Sunday, October 2, 2011

A Cold Front Weekend In Cape May

[The signature bird of the weekend: Northern Flicker. I tried like hek to get a picture of the signature sound of the weekend, that being a flicker squealing as a Sharp-shinned Hawk tries to rip its tailfeathers out, but this was the best I could do. . .]

On Saturday I joked to Michael as I reached the end of the line of people at the top of the Higbee Beach dike, "Standing room only,eh?" Which is a a bit of a joke anyway, since you don't sit at the dike. Michael looked down the line of people drawn to this famous place (and often disappointed, I hasten to add - we had a bunch of warblers including a "great" look at a flyby Connecticut, but it ain't a simple thing up there and most people are happier in the fields). Then he said, "Well, it is a cold front Saturday in October."

And it was, and Sunday morning Tony Leukering aptly texted, "If you're not out, get out, as there are birds everywhere: NOFL, warblers, sparrows, raptors" . . .two good days to be alive and be a birder.

eBird tells me I saw 131 species this weekend, pretty great stuff. But what was really special was the way, with patience and stealth, it was possible to get close to some of these migrants. . . which leads me to propose, tongue in cheek and based on some of the "violations" seen this weekend, "The Rules of Higbee Beach," where I spent Saturday and Sunday mornings. Take this tongue in cheek, and put the word "please" in front of each:

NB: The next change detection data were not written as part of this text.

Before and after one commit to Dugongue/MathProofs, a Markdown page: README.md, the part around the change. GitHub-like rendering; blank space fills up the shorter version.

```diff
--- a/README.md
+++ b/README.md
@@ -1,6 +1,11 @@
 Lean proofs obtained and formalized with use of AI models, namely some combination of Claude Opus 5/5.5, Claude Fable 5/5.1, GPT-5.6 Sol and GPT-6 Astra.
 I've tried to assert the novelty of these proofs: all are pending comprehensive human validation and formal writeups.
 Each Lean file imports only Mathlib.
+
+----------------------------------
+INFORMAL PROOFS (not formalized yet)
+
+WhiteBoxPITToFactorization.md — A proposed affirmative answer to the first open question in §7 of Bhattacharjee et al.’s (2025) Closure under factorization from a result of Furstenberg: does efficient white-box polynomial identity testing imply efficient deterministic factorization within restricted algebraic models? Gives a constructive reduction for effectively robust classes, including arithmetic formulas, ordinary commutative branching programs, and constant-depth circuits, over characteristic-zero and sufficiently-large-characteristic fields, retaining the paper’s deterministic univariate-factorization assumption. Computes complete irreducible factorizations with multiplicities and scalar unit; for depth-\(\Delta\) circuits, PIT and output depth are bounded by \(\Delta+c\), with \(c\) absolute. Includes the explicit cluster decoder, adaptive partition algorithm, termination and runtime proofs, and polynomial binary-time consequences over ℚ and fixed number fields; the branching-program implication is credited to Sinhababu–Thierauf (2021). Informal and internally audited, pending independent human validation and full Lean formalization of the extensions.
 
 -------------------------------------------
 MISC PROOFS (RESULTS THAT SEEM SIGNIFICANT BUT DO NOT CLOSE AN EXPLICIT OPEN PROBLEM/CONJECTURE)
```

1. Slow the hek down. Ooze along the trail, please.
2. Shut the hek up.
3. Lose the bright or white clothing, especially hats.
4. You will never catch up with a bird by running after it.
5. You will never get closer to a bird by moving towards it.
6. If 20 people stand there waiting for the Connecticut to pop up, it won't. And it was probably a Common Yellowthroat anyway.
7. If you swing your camera or bins, the bird will flush. Slowly, please.
8. If someone is standing dead still aiming their camera or binoculars at the bushes, there's probably a reason. Ask them, with a whisper - and go around them, if you must.

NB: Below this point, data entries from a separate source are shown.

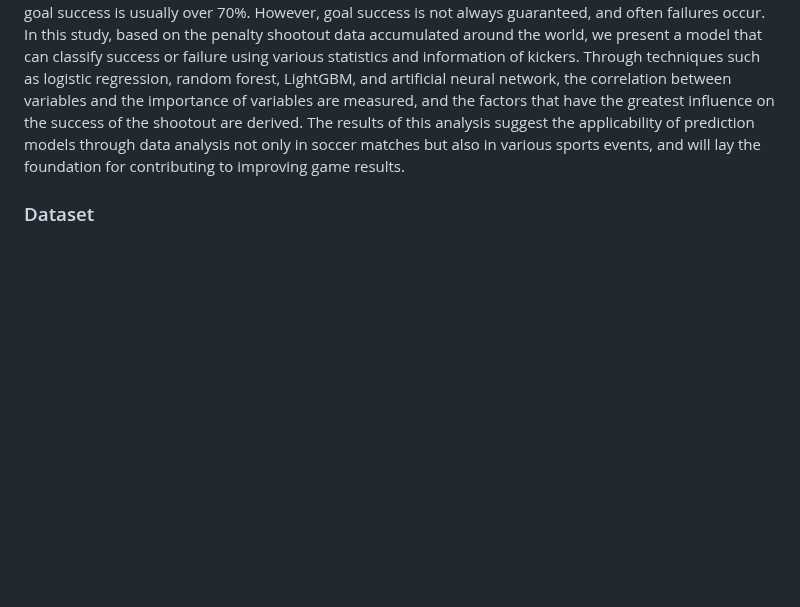
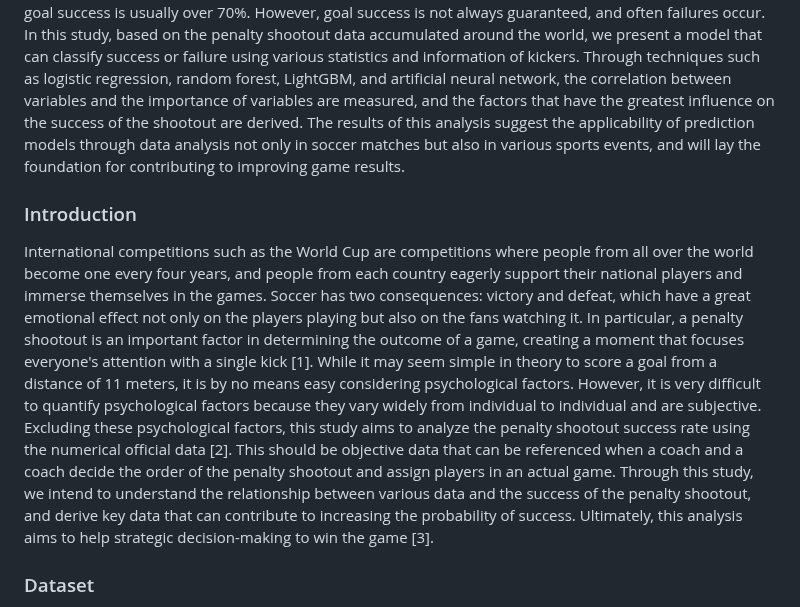
Before and after one commit to wonbyunglee/mygit, a Markdown page: Penalty Shootout Analysis/readme.md, the part around the change. Rendered like a GitHub page; blank space fills up the shorter version.

```diff
--- a/Penalty Shootout Analysis/readme.md
+++ b/Penalty Shootout Analysis/readme.md
@@ -2,6 +2,10 @@
 
 ### Abstract
 This study proposes a data-driven approach to increase the probability of success of a penalty shootout in a soccer game. If the game is not decided even after extra time, the penalty shootout, which is introduced, is an important factor in determining the outcome of the game, and it is known that the kicker's probability of goal success is usually over 70%. However, goal success is not always guaranteed, and often failures occur. In this study, based on the penalty shootout data accumulated around the world, we present a model that can classify success or failure using various statistics and information of kickers. Through techniques such as logistic regression, random forest, LightGBM, and artificial neural network, the correlation between variables and the importance of variables are measured, and the factors that have the greatest influence on the success of the shootout are derived. The results of this analysis suggest the applicability of prediction models through data analysis not only in soccer matches but also in various sports events, and will lay the foundation for contributing to improving game results.
+
+### Introduction
+International competitions such as the World Cup are competitions where people from all over the world become one every four years, and people from each country eagerly support their national players and immerse themselves in the games. Soccer has two consequences: victory and defeat, which have a great emotional effect not only on the players playing but also on the fans watching it. In particular, a penalty shootout is an important factor in determining the outcome of a game, creating a moment that focuses everyone's attention with a single kick [1]. While it may seem simple in theory to score a goal from a distance of 11 meters, it is by no means easy considering psychological factors. However, it is very difficult to quantify psychological factors because they vary widely from individual to individual and are subjective.
+Excluding these psychological factors, this study aims to analyze the penalty shootout success rate using the numerical official data [2]. This should be objective data that can be referenced when a coach and a coach decide the order of the penalty shootout and assign players in an actual game. Through this study, we intend to understand the relationship between various data and the success of the penalty shootout, and derive key data that can contribute to increasing the probability of success. Ultimately, this analysis aims to help strategic decision-making to win the game [3].
 
 ### Dataset
 The dataset used in this study includes penalty shootout data collected from the five major European leagues, UEFA club competitions, and major national competitions. The leagues analyzed are the English Premier League (EPL), Spain La Liga (La Liga), Italy Serie A (Serie A), Germany's Bundesliga (Bundesliga), and France League 1 (League 1) and used penalty shootout data from cup competitions in these leagues. It also included data from the Champions League, Europa League, and Europa Conference League organized by UEFA, and data from the last three tournaments, including the World Cup, Europe, and Copa America, were used as national competitions.
```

Okay, enough of the semi-diatribe. Here's why my pal Vince Elia takes the last week of September and the first week of October off every year. The cuckoo, vireo, Parula, and yellowthroat were at Higbee; the rest are from a Chinese elm near Lily Lake.

[Learn from the Yellow-billed Cuckoo - be still, cock your head slowly, look around for your quarry. Be still some more. And some more.]

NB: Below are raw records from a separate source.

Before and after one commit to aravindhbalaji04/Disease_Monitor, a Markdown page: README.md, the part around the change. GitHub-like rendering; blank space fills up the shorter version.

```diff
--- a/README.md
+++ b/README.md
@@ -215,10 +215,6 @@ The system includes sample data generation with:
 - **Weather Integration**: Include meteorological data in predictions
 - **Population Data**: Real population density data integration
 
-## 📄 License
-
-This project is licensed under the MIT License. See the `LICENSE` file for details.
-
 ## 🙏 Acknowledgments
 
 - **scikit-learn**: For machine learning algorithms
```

[Northern Parulas were everywhere, overhead, in the trees, at the elm sap wells in Cape May Point gleaning minute insects. Tsiping in the night. . .it's been a great year for them.]

[Red-eyed Vireos congregated at ripe Porcelain Berry clusters, though this one was in a cherry.]

[Not everything skulking in the ragweed with some yellow, some green, and an eyering is a Connecticut. Witness this Common Yellowthroat. . .]

[Dueling warblers - Blackpoll left, Black-throated Blue right. Search the Chinese Elms of Cape May Point for the next 2-3 weeks. . .]

[And, finally, Cape May's namesake warbler, left, with an acrobatic Blackpoll. Megan Crewe told me her Field Guide's group's first bird was a Cape May Warbler, way to go!]


  1. Great portraits, Don. Hope I can make it to CM sometime this fall.

  2. Don, I echo your concern about the new film "The Big Year" ~ thought you would enjoy this interview w/leading actors...they seem sincere and respectful...I hope!